Set down again each entry exactly as it reads, pictures excluded.

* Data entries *
========================================

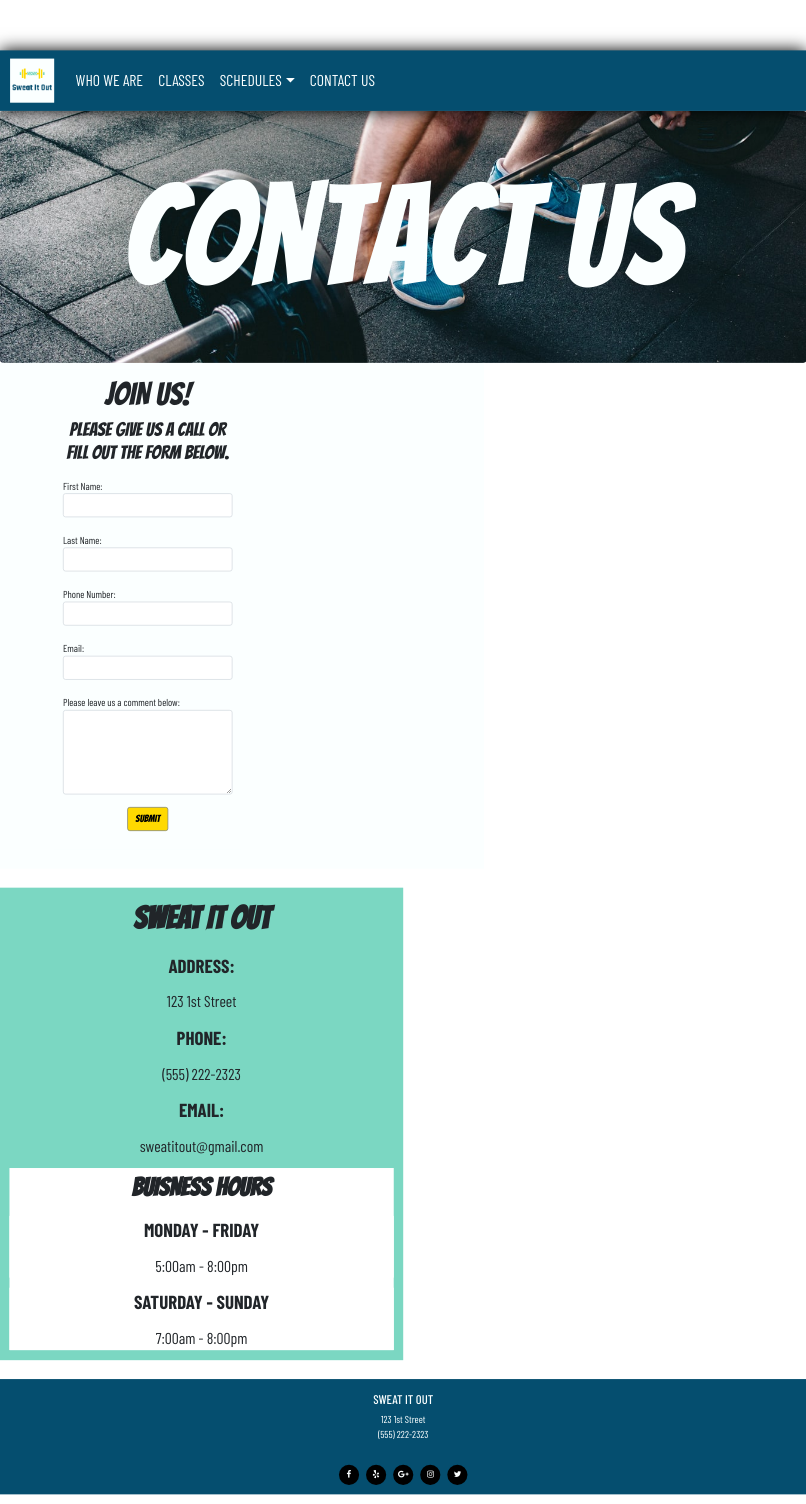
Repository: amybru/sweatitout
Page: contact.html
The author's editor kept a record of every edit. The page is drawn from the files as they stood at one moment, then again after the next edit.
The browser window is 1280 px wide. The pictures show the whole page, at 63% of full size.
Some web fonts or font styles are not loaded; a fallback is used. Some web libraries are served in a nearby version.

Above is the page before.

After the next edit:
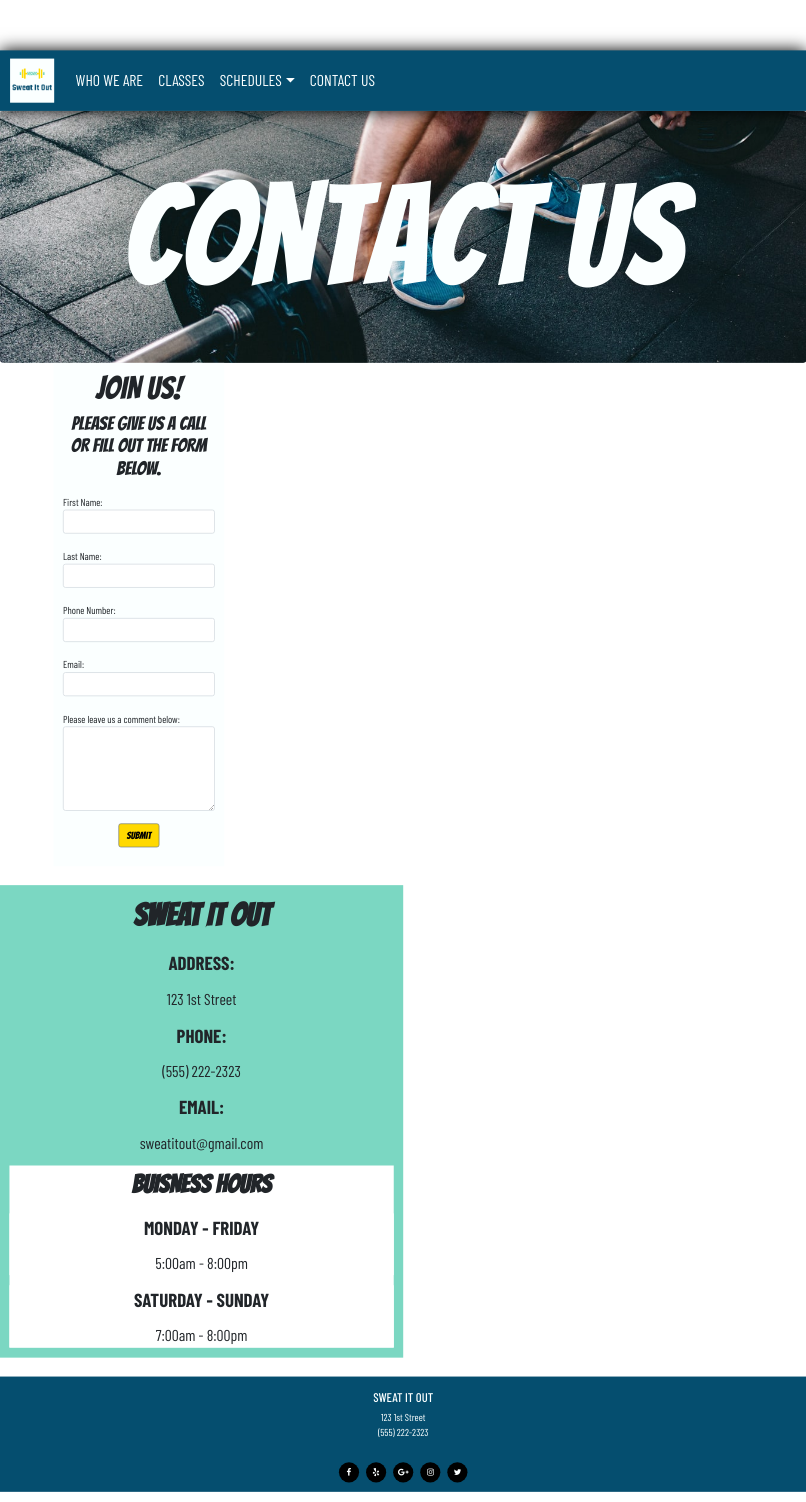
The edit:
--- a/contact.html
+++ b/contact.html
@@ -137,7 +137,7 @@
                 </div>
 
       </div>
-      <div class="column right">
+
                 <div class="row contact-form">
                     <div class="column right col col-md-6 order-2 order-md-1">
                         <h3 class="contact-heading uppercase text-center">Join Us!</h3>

========================================

* Written solution *
Repository: amybru/sweatitout
Page: contact.html
The author's editor kept a record of every edit. The page is drawn from the files as they stood at one moment, then again after the next edit.
The browser window is 1280 px wide. The pictures show the whole page, at 63% of full size.
Some web fonts or font styles are not loaded; a fallback is used. Some web libraries are served in a nearby version.

Above is the page before.

After the next edit:
The edit:
--- a/contact.html
+++ b/contact.html
@@ -137,7 +137,7 @@
                 </div>
 
       </div>
-      <div class="column right">
+
                 <div class="row contact-form">
                     <div class="column right col col-md-6 order-2 order-md-1">
                         <h3 class="contact-heading uppercase text-center">Join Us!</h3>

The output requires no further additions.